> _Provided data_:
※ ※ ※

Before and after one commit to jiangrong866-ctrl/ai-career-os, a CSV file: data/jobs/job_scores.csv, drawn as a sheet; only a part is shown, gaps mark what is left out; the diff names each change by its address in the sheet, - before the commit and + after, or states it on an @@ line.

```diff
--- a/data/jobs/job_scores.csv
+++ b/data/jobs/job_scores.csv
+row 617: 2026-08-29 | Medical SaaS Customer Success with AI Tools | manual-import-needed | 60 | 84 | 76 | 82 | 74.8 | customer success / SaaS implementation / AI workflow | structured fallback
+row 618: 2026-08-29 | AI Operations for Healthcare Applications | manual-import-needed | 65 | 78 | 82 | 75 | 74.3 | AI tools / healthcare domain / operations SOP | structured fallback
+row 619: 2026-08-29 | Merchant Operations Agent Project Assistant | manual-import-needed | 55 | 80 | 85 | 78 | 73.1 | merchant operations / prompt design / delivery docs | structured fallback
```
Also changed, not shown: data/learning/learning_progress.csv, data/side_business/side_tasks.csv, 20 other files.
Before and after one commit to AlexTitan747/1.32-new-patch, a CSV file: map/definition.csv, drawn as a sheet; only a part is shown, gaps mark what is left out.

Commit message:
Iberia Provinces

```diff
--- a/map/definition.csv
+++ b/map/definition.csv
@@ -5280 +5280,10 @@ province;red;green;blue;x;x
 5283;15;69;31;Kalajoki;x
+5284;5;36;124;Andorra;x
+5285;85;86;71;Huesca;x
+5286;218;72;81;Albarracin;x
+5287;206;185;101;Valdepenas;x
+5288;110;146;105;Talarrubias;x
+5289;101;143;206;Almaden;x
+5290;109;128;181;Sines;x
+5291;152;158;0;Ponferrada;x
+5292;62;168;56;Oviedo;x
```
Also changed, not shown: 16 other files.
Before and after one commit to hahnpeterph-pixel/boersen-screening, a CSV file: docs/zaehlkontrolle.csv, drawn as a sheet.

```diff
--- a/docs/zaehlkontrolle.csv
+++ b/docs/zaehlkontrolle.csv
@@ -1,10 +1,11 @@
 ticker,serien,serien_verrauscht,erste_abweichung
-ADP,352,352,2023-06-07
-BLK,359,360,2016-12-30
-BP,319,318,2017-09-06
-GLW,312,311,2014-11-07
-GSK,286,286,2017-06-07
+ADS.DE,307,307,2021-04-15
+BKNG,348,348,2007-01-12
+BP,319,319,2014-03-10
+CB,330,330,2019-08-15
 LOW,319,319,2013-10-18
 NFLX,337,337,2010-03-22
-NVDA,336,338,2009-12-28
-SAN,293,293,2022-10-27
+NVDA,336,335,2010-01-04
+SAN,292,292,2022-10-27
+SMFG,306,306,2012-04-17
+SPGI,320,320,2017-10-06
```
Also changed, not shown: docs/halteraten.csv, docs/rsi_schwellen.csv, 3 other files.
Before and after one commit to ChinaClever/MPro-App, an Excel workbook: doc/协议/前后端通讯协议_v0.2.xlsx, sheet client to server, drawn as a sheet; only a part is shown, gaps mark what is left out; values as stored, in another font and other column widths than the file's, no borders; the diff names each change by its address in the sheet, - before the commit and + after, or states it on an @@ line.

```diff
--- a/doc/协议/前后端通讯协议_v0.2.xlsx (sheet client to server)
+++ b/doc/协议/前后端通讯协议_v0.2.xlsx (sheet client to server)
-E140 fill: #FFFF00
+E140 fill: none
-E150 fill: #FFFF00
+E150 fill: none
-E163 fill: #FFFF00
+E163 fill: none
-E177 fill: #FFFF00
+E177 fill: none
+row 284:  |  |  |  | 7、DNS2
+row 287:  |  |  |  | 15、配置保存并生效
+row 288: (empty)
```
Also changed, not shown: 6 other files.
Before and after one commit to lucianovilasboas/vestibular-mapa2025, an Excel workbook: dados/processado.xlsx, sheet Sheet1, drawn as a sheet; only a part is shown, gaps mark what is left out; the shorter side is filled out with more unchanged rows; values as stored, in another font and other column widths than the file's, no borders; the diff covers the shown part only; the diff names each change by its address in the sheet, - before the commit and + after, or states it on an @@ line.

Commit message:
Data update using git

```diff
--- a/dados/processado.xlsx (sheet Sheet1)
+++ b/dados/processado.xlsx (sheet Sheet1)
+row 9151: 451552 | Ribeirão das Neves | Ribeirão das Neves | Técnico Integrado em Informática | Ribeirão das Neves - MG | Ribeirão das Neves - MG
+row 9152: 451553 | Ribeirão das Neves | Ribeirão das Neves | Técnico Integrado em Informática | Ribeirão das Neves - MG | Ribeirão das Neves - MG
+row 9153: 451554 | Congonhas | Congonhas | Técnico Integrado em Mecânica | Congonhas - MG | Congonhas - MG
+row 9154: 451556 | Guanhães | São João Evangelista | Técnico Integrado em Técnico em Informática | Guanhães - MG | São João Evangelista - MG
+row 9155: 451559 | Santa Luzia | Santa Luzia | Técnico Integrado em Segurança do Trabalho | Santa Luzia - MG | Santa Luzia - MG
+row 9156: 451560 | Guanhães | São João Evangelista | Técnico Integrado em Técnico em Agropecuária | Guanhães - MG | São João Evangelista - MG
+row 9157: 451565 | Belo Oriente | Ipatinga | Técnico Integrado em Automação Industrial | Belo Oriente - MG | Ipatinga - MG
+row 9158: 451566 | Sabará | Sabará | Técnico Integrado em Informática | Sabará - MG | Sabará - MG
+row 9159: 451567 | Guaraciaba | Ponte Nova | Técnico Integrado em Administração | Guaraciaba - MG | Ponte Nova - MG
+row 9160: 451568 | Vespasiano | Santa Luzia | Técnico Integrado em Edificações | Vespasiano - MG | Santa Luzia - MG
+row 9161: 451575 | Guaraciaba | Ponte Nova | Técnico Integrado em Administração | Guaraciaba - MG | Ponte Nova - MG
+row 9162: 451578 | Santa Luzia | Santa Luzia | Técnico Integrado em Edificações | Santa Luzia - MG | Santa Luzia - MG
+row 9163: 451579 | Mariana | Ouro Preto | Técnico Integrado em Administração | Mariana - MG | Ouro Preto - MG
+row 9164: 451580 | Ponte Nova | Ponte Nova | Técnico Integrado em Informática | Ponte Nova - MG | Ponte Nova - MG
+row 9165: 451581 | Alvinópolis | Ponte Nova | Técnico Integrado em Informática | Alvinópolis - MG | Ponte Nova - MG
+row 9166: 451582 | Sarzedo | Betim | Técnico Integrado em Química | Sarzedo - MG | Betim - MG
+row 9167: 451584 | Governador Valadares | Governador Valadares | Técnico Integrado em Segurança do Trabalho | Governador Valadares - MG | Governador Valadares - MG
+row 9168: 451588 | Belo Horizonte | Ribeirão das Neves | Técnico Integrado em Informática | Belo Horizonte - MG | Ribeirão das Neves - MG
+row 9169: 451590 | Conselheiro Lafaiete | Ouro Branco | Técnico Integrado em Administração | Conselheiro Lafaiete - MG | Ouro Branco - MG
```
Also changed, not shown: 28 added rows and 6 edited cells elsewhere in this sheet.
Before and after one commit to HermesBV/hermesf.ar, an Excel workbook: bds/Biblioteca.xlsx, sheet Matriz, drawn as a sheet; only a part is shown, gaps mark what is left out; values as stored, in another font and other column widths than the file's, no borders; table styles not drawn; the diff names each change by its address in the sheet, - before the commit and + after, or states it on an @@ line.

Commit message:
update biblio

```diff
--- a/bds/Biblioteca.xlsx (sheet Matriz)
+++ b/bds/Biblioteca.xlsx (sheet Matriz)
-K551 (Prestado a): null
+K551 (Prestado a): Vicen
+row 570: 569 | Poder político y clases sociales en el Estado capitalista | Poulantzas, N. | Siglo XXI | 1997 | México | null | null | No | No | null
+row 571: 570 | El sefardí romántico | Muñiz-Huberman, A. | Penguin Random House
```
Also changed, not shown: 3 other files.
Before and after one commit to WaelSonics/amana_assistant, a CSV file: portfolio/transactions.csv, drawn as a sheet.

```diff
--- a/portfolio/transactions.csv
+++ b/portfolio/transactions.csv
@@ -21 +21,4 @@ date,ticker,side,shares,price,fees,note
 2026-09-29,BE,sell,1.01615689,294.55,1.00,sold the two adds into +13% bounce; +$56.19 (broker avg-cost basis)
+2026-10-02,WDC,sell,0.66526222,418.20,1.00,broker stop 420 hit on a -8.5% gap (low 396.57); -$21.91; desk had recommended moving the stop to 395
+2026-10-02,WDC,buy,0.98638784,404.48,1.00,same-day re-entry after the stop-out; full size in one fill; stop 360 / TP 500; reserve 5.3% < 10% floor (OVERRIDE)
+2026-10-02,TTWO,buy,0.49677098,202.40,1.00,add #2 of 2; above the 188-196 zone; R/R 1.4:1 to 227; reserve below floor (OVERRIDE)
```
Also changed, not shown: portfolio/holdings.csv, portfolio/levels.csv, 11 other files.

※ ※ ※

> _Work instructions_: Copy out each line of the entries where the word "Nova" is found.

> _Exercise answer_:
+row 9159: 451567 | Guaraciaba | Ponte Nova | Técnico Integrado em Administração | Guaraciaba - MG | Ponte Nova - MG
+row 9161: 451575 | Guaraciaba | Ponte Nova | Técnico Integrado em Administração | Guaraciaba - MG | Ponte Nova - MG
+row 9164: 451580 | Ponte Nova | Ponte Nova | Técnico Integrado em Informática | Ponte Nova - MG | Ponte Nova - MG
+row 9165: 451581 | Alvinópolis | Ponte Nova | Técnico Integrado em Informática | Alvinópolis - MG | Ponte Nova - MG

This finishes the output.